The settlers collected souvenirs after their triumph over the Native Americans.
“They scalped the Indians and divided up the scalps,” Dally said. “It was pretty uncommon for a settler to scalp an Indian. Normally, the reverse was true. The hatred that developed between the settlers and Indians was not unwarranted. They had reason to hate each other.”
The settlers weren’t a well-oiled machine when they cornered the Indians on Robinson Creek.
“They weren’t that well organized,” Dally said. “Everybody had a different opinion on how to go in and get the Indians. Some had differing opinions on whether or not they should be sober when they went in.”
The Native Americans believed in orderly cohesion at home and on the job, Dally pointed out.
“The story I heard is that there were six bucks and one squaw at the battle.
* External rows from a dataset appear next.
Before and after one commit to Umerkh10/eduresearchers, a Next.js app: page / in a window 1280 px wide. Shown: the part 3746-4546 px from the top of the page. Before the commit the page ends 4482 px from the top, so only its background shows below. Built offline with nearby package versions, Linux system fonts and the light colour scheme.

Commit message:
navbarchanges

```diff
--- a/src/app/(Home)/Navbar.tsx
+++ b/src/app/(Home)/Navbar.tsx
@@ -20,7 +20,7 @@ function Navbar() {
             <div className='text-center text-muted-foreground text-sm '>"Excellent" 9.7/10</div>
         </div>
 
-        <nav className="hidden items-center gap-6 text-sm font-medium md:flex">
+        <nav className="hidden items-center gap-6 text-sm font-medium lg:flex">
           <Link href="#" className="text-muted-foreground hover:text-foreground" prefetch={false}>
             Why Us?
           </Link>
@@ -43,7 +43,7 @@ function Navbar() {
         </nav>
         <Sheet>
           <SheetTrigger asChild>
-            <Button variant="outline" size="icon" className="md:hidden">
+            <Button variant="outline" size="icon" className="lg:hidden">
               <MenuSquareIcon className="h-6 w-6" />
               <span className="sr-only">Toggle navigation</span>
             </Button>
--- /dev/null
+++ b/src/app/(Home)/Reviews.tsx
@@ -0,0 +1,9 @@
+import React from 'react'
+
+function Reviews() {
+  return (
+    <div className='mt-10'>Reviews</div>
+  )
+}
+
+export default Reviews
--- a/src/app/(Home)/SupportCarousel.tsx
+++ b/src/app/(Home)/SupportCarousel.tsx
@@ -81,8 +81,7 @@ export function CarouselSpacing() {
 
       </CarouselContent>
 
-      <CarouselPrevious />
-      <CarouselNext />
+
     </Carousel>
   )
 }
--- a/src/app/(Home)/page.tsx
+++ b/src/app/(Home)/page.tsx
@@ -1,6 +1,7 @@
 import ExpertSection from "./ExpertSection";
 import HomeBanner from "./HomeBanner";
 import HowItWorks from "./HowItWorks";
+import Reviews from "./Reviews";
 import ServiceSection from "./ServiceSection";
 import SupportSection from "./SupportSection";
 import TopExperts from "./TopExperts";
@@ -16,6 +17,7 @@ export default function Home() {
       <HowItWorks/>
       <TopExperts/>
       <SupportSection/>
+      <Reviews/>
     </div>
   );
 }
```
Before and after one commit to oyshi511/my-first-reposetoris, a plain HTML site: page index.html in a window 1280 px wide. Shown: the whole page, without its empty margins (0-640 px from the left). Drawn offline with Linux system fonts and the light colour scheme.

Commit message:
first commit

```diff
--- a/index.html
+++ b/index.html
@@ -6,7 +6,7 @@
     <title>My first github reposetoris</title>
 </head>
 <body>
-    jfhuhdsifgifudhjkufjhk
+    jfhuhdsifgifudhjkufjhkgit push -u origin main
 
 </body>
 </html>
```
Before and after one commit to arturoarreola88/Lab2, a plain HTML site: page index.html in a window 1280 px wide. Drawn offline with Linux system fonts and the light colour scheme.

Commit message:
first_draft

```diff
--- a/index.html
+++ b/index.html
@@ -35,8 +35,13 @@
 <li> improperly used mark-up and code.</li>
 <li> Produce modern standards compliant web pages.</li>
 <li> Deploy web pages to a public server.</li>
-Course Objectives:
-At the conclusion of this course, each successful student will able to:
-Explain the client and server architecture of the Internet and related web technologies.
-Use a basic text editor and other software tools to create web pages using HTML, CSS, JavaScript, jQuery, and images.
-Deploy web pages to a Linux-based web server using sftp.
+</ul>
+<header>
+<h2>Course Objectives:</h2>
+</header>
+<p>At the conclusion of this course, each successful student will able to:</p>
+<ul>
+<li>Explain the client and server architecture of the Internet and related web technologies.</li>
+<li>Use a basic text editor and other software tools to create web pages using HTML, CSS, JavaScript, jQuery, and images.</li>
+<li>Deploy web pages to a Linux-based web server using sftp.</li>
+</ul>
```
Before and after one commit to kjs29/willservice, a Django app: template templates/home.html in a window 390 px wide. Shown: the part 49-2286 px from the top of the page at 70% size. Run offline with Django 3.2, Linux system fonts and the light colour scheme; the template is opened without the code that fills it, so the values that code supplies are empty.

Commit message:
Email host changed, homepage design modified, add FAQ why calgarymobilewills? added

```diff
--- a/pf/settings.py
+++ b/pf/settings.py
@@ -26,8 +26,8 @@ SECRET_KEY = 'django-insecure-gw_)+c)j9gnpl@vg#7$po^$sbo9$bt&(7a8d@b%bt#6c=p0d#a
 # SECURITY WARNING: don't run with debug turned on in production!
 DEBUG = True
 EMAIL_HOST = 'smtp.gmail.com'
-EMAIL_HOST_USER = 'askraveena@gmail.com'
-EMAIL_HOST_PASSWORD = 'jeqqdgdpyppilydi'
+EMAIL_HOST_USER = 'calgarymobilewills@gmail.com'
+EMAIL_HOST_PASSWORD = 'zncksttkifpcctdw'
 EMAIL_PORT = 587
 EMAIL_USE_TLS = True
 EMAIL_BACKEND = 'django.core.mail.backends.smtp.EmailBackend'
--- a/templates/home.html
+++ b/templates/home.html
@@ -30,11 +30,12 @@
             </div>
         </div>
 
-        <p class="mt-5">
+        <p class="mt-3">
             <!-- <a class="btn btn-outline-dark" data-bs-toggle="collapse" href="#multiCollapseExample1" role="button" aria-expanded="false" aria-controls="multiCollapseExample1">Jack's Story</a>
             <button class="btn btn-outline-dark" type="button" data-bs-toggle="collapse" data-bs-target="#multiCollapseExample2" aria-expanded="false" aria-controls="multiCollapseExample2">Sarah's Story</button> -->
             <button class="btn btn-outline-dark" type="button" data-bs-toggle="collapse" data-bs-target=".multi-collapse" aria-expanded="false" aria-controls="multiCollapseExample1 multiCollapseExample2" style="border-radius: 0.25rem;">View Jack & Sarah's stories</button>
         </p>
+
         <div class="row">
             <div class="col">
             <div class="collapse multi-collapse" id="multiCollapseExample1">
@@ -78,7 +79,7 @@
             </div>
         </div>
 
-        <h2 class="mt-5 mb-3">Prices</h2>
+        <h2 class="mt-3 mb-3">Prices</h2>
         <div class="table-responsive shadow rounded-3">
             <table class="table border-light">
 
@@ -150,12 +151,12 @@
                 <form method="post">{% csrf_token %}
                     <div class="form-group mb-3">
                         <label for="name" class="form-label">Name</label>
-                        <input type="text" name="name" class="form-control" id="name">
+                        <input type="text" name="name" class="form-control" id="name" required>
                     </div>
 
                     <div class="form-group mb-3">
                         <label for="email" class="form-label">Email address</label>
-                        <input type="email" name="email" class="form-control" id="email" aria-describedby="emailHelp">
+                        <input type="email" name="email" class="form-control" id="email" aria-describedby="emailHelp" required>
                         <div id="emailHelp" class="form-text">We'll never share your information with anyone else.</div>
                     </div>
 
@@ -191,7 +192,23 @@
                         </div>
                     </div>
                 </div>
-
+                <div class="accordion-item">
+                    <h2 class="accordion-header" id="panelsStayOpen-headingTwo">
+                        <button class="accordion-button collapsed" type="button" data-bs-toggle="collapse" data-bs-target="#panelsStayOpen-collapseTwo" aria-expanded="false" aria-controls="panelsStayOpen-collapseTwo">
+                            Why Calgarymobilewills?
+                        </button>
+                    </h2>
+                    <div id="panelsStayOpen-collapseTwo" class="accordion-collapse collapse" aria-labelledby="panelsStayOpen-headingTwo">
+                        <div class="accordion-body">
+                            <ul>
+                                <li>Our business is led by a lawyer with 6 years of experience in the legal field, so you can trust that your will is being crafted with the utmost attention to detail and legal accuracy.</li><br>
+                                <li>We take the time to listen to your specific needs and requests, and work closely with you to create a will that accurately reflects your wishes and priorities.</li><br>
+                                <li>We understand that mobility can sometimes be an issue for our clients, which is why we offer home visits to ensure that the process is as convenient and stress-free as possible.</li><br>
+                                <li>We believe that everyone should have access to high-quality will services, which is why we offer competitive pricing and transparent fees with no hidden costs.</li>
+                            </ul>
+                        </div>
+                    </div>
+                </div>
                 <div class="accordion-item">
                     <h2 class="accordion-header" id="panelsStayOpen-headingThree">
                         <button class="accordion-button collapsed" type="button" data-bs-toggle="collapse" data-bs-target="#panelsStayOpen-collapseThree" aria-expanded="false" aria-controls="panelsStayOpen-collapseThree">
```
The bucks always traveled with a squaw because they needed somebody to do the hard work. So not only were the women smarter, they also worked harder.”
Marty Leonard has encountered no bucks or squaws. But she’s not averse to looking for them.
“When I walk the ranch,” she said, “I always wonder about who lived here and who was on the property. I wonder what it was like 100, 200, 300 years ago.”
These days, a historian is apt to find a golf ball quicker than an arrowhead. That’s okay, too. Time passes, and so do people.
“I took up golf about five years ago as a hobby,” Dally said. “About three years ago, a Starr Hollow member brought me down. He started telling me about it on the drive. I fell in love with the place and joined.
“I’ve brought clients here who’ve played Scotland, Ireland, Pebble Beach, Augusta, all unbelievable places. They say they’ve never seen anything like Starr Hollow.”
Maybe they’re familiar with the tales of buried gold at Starr Hollow … spoils of robberies perpetrated by the Younger, James and Starr gangs, fine folks all.
“That’s intriguing, of course,” Marty Leonard said with a chuckle. “I guess that would be the real gold, not the liquid gold from the ground.”

Scott Dally wants to hear from anyone with historical information, maps and photographs related to the history of Starr Hollow Ranch. He can be reached at (817) 332-5299 or e-mail